# Collection entries:
━━━━

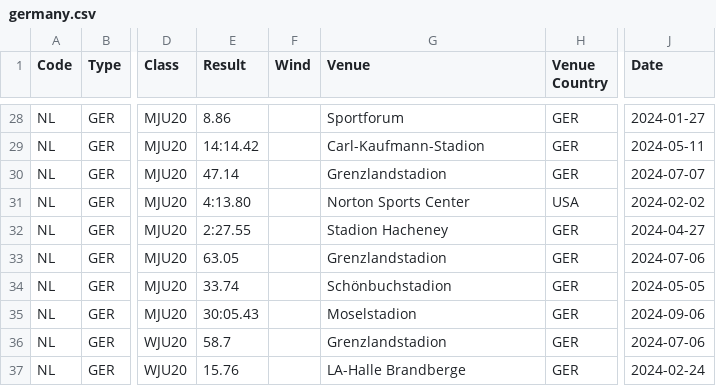
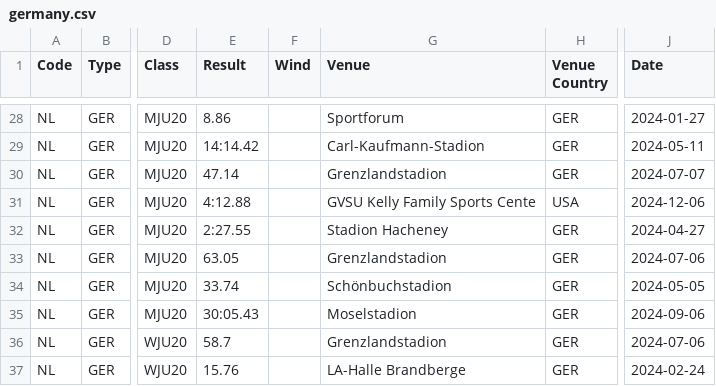
Before and after one commit to nimarion/records, a CSV file: leads/u20/germany.csv, drawn as a sheet; only a part is shown, gaps mark what is left out; the diff names each change by its address in the sheet, - before the commit and + after, or states it on an @@ line.

```diff
--- a/leads/u20/germany.csv
+++ b/leads/u20/germany.csv
-E31 (Result): 4:13.80
+E31 (Result): 4:12.88
-G31 (Venue): Norton Sports Center
+G31 (Venue): GVSU Kelly Family Sports Cente
-J31 (Date): 2024-02-02
+J31 (Date): 2024-12-06
```
Also changed, not shown: leads/senior/area.csv, leads/u20/area.csv, 1 other file.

━━━━

# Your task:
Looking at the records above, please work out how many lines contain "germany" and state only that number.

# Exercise answer:
3